Then on June 7 come the Lebanese elections. Given the vast amounts of money they have spent, their use of violent intimidation and demoralization due to the Western abandonment of the moderates, it is likely that Iran’s Syrian clients will take over Lebanon’s government. This does not mean domination by Hizbullah but by four allied forces: pro-Syrian Sunni politicians; Michel Aoun’s Christian forces; and the two Shi’ite groups, Hizbullah and Amal.

Already, Lebanon’s president and former armed forces’ commander Michel Suleiman is very close to the Iran-Syrian orbit. This doesn’t mean that Lebanon will be annexed or militarily reoccupied by Syria, or that Lebanon will become an Islamist state internally. But it does mean that Lebanon will become a reliable ally of what Syrian President Bashar Assad calls "the resistance front."

In the region, these two developments will be perceived as two big victories for Teheran, and a sign that the Islamist-radical side is the wave of the future.

And what is the United States doing to fight, stop or manage this visible crisis?

Nothing.

Finally, on June 12, presidential elections will take place in Iran itself. The likelihood is the reelection of President Mahmoud Ahmadinejad, either fairly or through manipulation of the ballot. The Iranian ruling establishment, which might have been persuaded to endorse a less extreme candidate if there had been enough Western pressure to make the incumbent look bad, has backed an openly aggressive anti-Semite.

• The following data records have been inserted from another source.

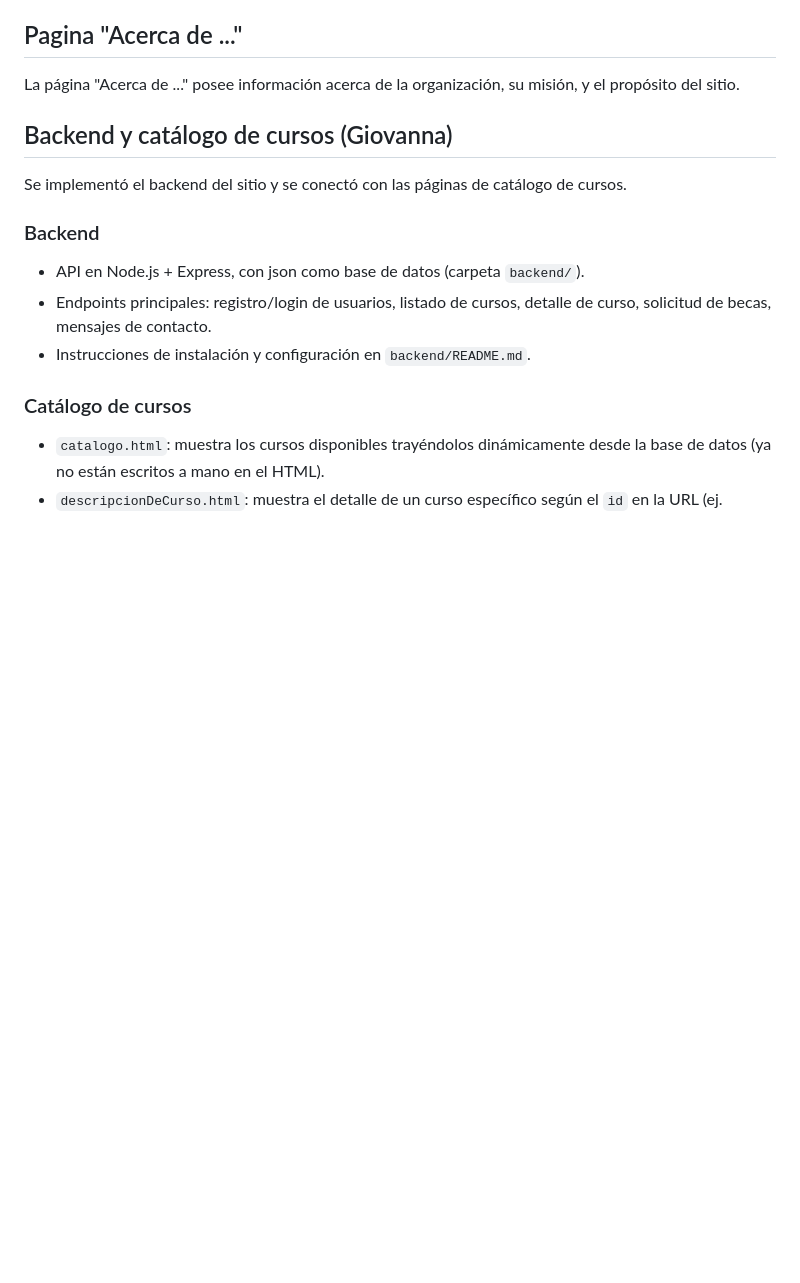
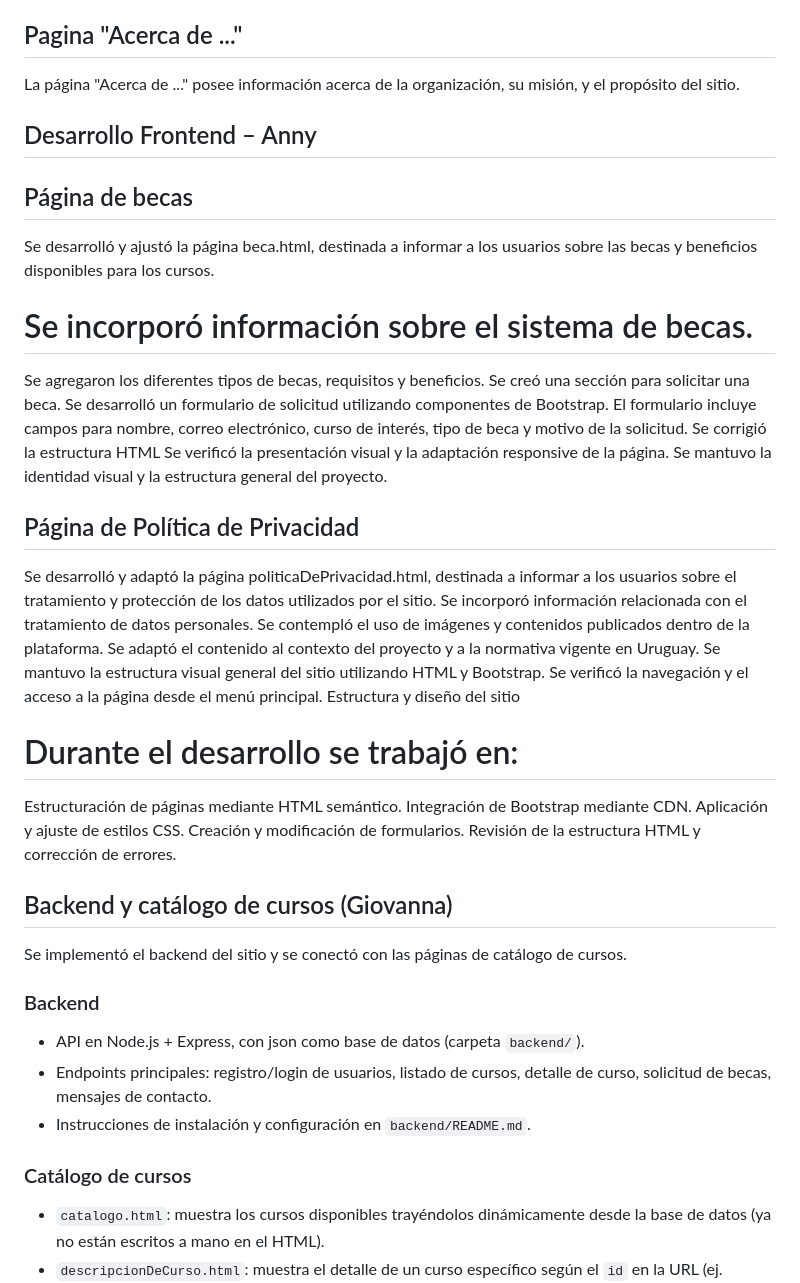
Before and after one commit to wnores/proyectoTIS, a Markdown page: README.md, the part around the change. Drawn GitHub-style; blank space fills up the shorter version.

Commit message:
Actualiza README con detalles de desarrollo frontend
Se desarrollaron y ajustaron las páginas de becas y política de privacidad, incorporando formularios y adaptando el contenido a la normativa vigente. Se mejoró la estructura HTML y la presentación visual utilizando Bootstrap.

```diff
--- a/README.md
+++ b/README.md
@@ -30,6 +30,34 @@ Se verificó la presentación visual y la adaptación de la página al diseño g
 ## Pagina "Acerca de ..."
  La página "Acerca de ..." posee información acerca de la organización, su misión, y el propósito del sitio.
 
+ ## Desarrollo Frontend – Anny
+ ## Página de becas
+Se desarrolló y ajustó la página beca.html, destinada a informar a los usuarios sobre las becas y beneficios disponibles para los cursos.
+# Se incorporó información sobre el sistema de becas.
+Se agregaron los diferentes tipos de becas, requisitos y beneficios.
+Se creó una sección para solicitar una beca.
+Se desarrolló un formulario de solicitud utilizando componentes de Bootstrap.
+El formulario incluye campos para nombre, correo electrónico, curso de interés, tipo de beca y motivo de la solicitud.
+Se corrigió la estructura HTML
+Se verificó la presentación visual y la adaptación responsive de la página.
+Se mantuvo la identidad visual y la estructura general del proyecto.
+
+## Página de Política de Privacidad
+Se desarrolló y adaptó la página politicaDePrivacidad.html, destinada a informar a los usuarios sobre el tratamiento y protección de los datos utilizados por el sitio.
+Se incorporó información relacionada con el tratamiento de datos personales.
+Se contempló el uso de imágenes y contenidos publicados dentro de la plataforma.
+Se adaptó el contenido al contexto del proyecto y a la normativa vigente en Uruguay.
+Se mantuvo la estructura visual general del sitio utilizando HTML y Bootstrap.
+Se verificó la navegación y el acceso a la página desde el menú principal.
+Estructura y diseño del sitio
+
+# Durante el desarrollo se trabajó en:
+Estructuración de páginas mediante HTML semántico.
+Integración de Bootstrap mediante CDN.
+Aplicación y ajuste de estilos CSS.
+Creación y modificación de formularios.
+Revisión de la estructura HTML y corrección de errores.
+
  ## Backend y catálogo de cursos (Giovanna)
 
 Se implementó el backend del sitio y se conectó con las páginas de catálogo de cursos.
```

Even though Ahmadinejad is not the real ruler of Iran, he and his allies are working to make him so. And of course his reelection means not only that Iran is waging a campaign to get nuclear weapons, it will mean that it is moving at the fastest possible speed, with the least likelihood of compromising and the most probability of using such a weapon (or forcing Israel to act militarily to stop the process). By years’ end, or shortly after, Iran might have an atom bomb.

In short, 2009 is looking like a year of massive defeat for the US and its friends in the Middle East. Meanwhile, Washington is blind to this trend, pursuing a futile attempt to conciliate its enemies, losing time and not adopting the policies desperately needed.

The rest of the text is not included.